### WHAT THE TASK REQUIRES:
Copy every entry below verbatim, except for images.

### DATA FOR THIS EXERCISE:
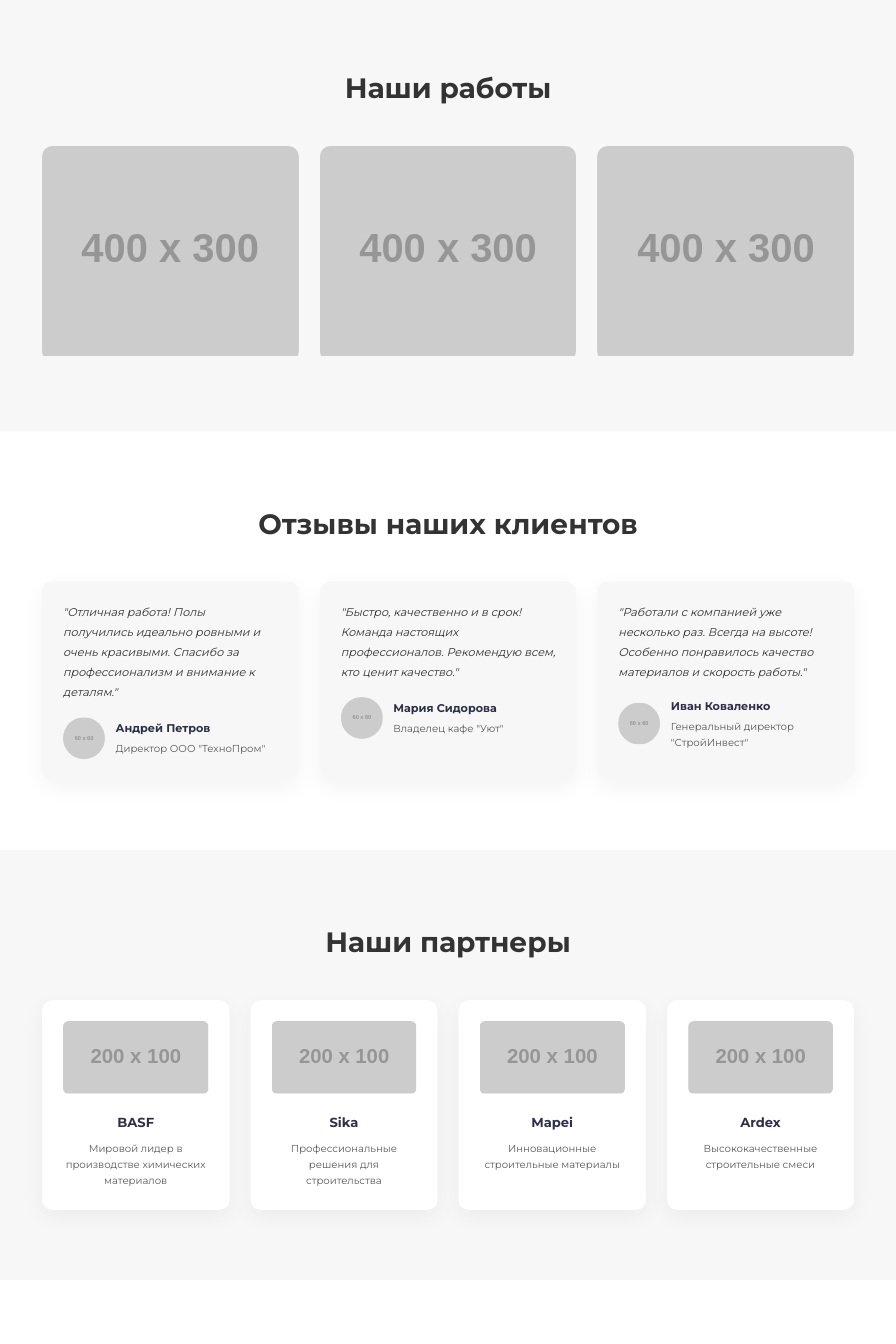
Repository: kerni-ca/kerni-ca
Page: index.html
An editor plug-in stored every save of this project. The page is shown before and after the next save, followed by the edit.
The browser window is 1280 px wide. The pictures show the part of the page from y = 1662 to 3582 px (the page is 4315 px tall), at 70% of full size.

Above is the page before, as saved 2025-06-12 11:20:46.

After the next save:
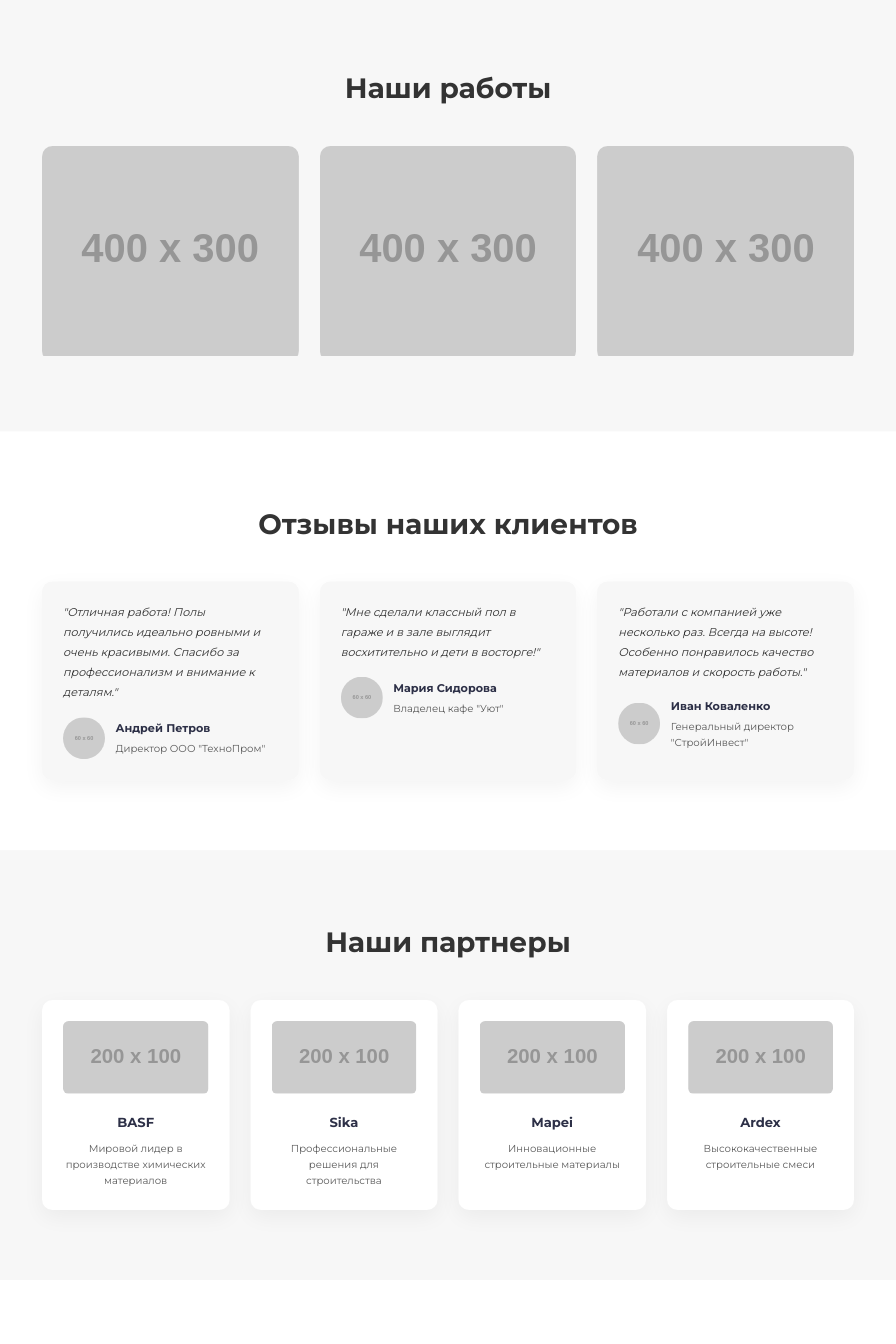
Saved 2 min 21 s later.
--- a/index.html
+++ b/index.html
@@ -118,7 +118,7 @@
                 </div>
                 <div class="testimonial-card">
                     <div class="testimonial-content">
-                        <p>"Быстро, качественно и в срок! Команда настоящих профессионалов. Рекомендую всем, кто ценит качество."</p>
+                        <p>"Мне сделали классный пол в гараже и в зале выглядит восхитительно и дети в восторге!"</p>
                     </div>
                     <div class="testimonial-author">
                         <img src="https://via.placeholder.com/60x60" alt="Фото клиента">
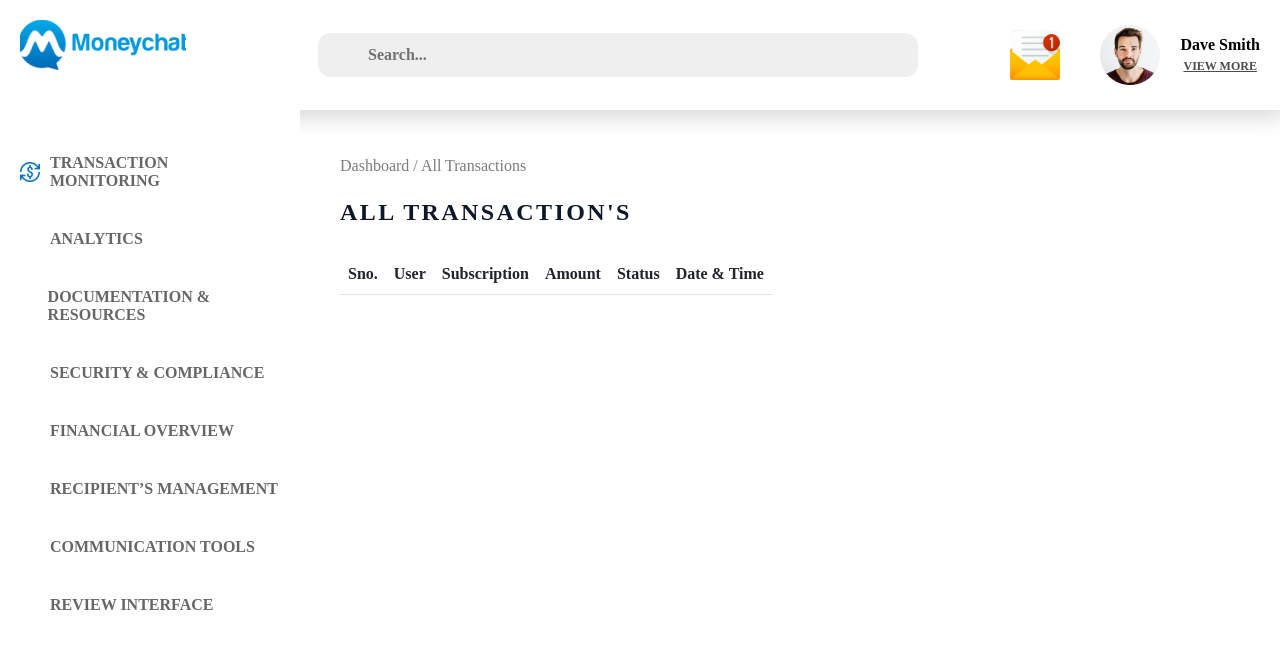
Repository: FlyweisReact/Money-Chat
Page: /transaction
These files come from the project's save history. The page is drawn as it stood at one moment and after a run of saves; the edit follows.
The browser window is 1280 px wide. The pictures show the whole page.
The project was rebuilt for these pictures with package versions that can differ from the ones it lists, and the page was loaded fresh each time. Also part of the build but not shown: src/forms/ForgetPassword.js, src/forms/Login.jsx, src/forms/NeedHelp.js, src/forms/Regestration.js, src/forms/Verify.js. Imported but missing from the stored project, and not drawn on this page: src/pages/Component/SpinnerComp.

Above is the page before, as saved 2023-11-30 15:10:05.

After the next 2 saves:
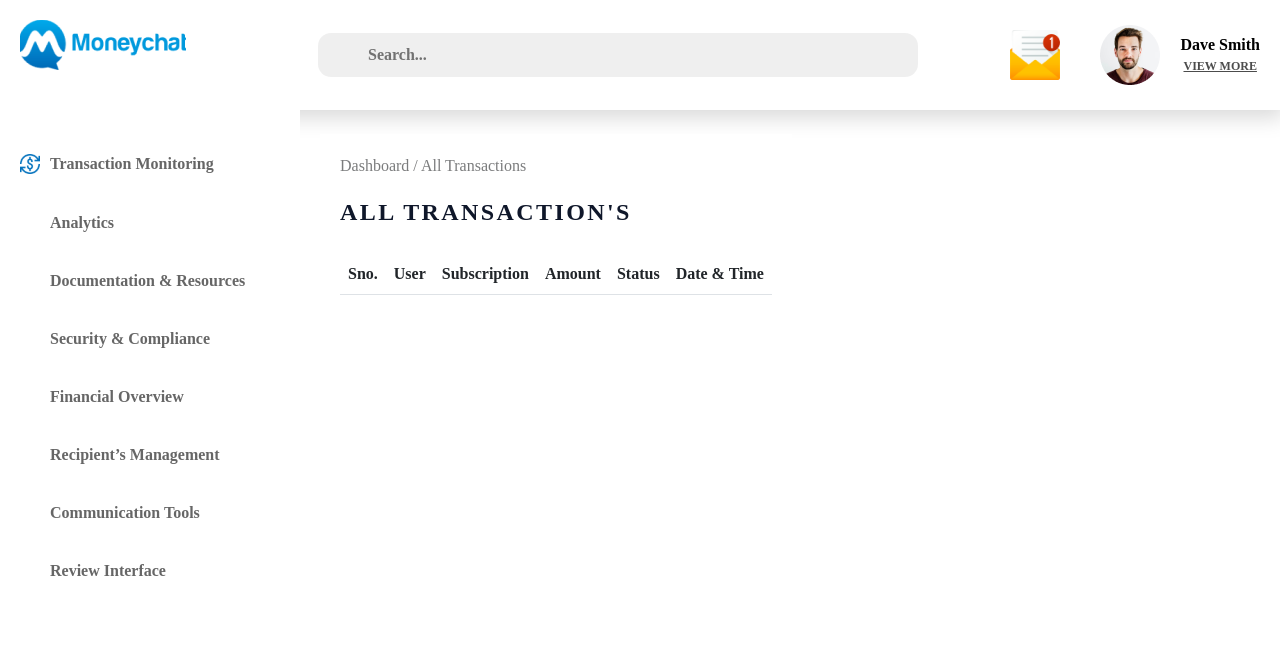
The 2 saves are shown as one change because they came seconds apart.
The last was saved 8 s later.
--- a/src/layout/Sidebar.jsx
+++ b/src/layout/Sidebar.jsx
@@ -67,12 +67,7 @@ const Sidebar = () => {
           <ul>
             {nav.map((nav) => {
               return (
-                <Link
-                  to={nav.link}
-                  key={nav.name}
-                  className="Links "
-                  style={{ textDecoration: "none", textTransform: "uppercase" }}
-                >
+                <Link to={nav.link} key={nav.name} className="Links ">
                   <li>
                     <img src={ImgFinder(nav)} alt="" />
                     <span className="link"> {nav.name}</span>
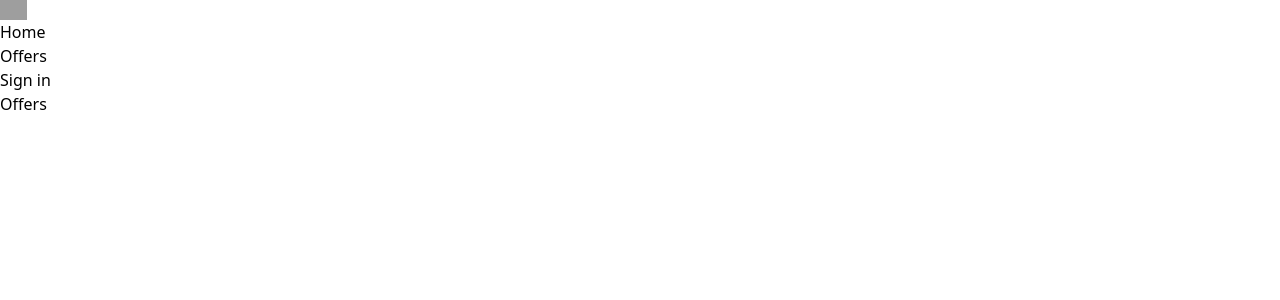
Repository: miraclesamson/realtor-clone
Page: /Offers
These files come from the project's save history. The page is drawn as it stood at one moment and after the next save; the edit follows.
The browser window is 1280 px wide. The pictures show the whole page.
Pictures or frames that could not be fetched are drawn as grey boxes. The project was rebuilt for these pictures with package versions that can differ from the ones it lists, and the page was loaded fresh each time. Also part of the build but not shown: src/App.css, src/pages/Home.jsx, src/pages/Profile.jsx, src/pages/SignIn.jsx, src/pages/SignUp.jsx, src/pages/ForgotPassword.jsx.

Above is the page before, as saved 2022-09-19 12:31:18.

After the next save:
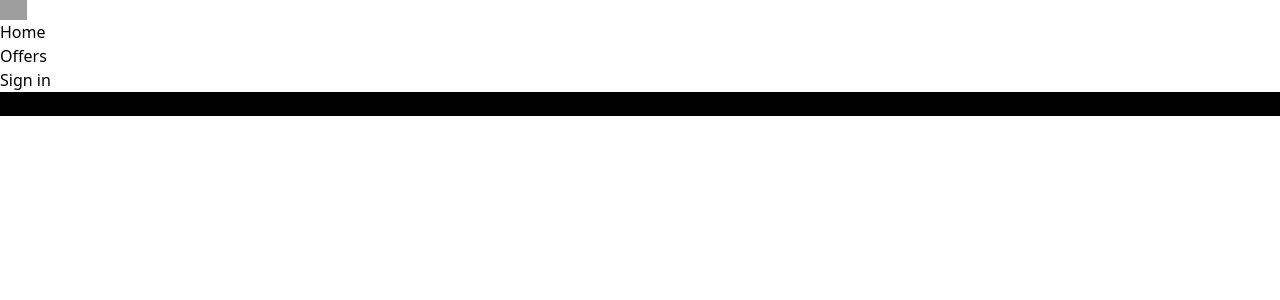
Saved 2 min 53 s later.
--- a/src/pages/Offers.jsx
+++ b/src/pages/Offers.jsx
@@ -1,5 +1,5 @@
 import React from "react";
 
 export default function Offers() {
-  return <div>Offers</div>;
+  return <div className="bg-black">Offers</div>;
 }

### TASK RESULT:
Repository: kerni-ca/kerni-ca
Page: index.html
An editor plug-in stored every save of this project. The page is shown before and after the next save, followed by the edit.
The browser window is 1280 px wide. The pictures show the part of the page from y = 1662 to 3582 px (the page is 4315 px tall), at 70% of full size.

Above is the page before, as saved 2025-06-12 11:20:46.

After the next save:
Saved 2 min 21 s later.
--- a/index.html
+++ b/index.html
@@ -118,7 +118,7 @@
                 </div>
                 <div class="testimonial-card">
                     <div class="testimonial-content">
-                        <p>"Быстро, качественно и в срок! Команда настоящих профессионалов. Рекомендую всем, кто ценит качество."</p>
+                        <p>"Мне сделали классный пол в гараже и в зале выглядит восхитительно и дети в восторге!"</p>
                     </div>
                     <div class="testimonial-author">
                         <img src="https://via.placeholder.com/60x60" alt="Фото клиента">
Repository: FlyweisReact/Money-Chat
Page: /transaction
These files come from the project's save history. The page is drawn as it stood at one moment and after a run of saves; the edit follows.
The browser window is 1280 px wide. The pictures show the whole page.
The project was rebuilt for these pictures with package versions that can differ from the ones it lists, and the page was loaded fresh each time. Also part of the build but not shown: src/forms/ForgetPassword.js, src/forms/Login.jsx, src/forms/NeedHelp.js, src/forms/Regestration.js, src/forms/Verify.js. Imported but missing from the stored project, and not drawn on this page: src/pages/Component/SpinnerComp.

Above is the page before, as saved 2023-11-30 15:10:05.

After the next 2 saves:
The 2 saves are shown as one change because they came seconds apart.
The last was saved 8 s later.
--- a/src/layout/Sidebar.jsx
+++ b/src/layout/Sidebar.jsx
@@ -67,12 +67,7 @@ const Sidebar = () => {
           <ul>
             {nav.map((nav) => {
               return (
-                <Link
-                  to={nav.link}
-                  key={nav.name}
-                  className="Links "
-                  style={{ textDecoration: "none", textTransform: "uppercase" }}
-                >
+                <Link to={nav.link} key={nav.name} className="Links ">
                   <li>
                     <img src={ImgFinder(nav)} alt="" />
                     <span className="link"> {nav.name}</span>
Repository: miraclesamson/realtor-clone
Page: /Offers
These files come from the project's save history. The page is drawn as it stood at one moment and after the next save; the edit follows.
The browser window is 1280 px wide. The pictures show the whole page.
Pictures or frames that could not be fetched are drawn as grey boxes. The project was rebuilt for these pictures with package versions that can differ from the ones it lists, and the page was loaded fresh each time. Also part of the build but not shown: src/App.css, src/pages/Home.jsx, src/pages/Profile.jsx, src/pages/SignIn.jsx, src/pages/SignUp.jsx, src/pages/ForgotPassword.jsx.

Above is the page before, as saved 2022-09-19 12:31:18.

After the next save:
Saved 2 min 53 s later.
--- a/src/pages/Offers.jsx
+++ b/src/pages/Offers.jsx
@@ -1,5 +1,5 @@
 import React from "react";
 
 export default function Offers() {
-  return <div>Offers</div>;
+  return <div className="bg-black">Offers</div>;
 }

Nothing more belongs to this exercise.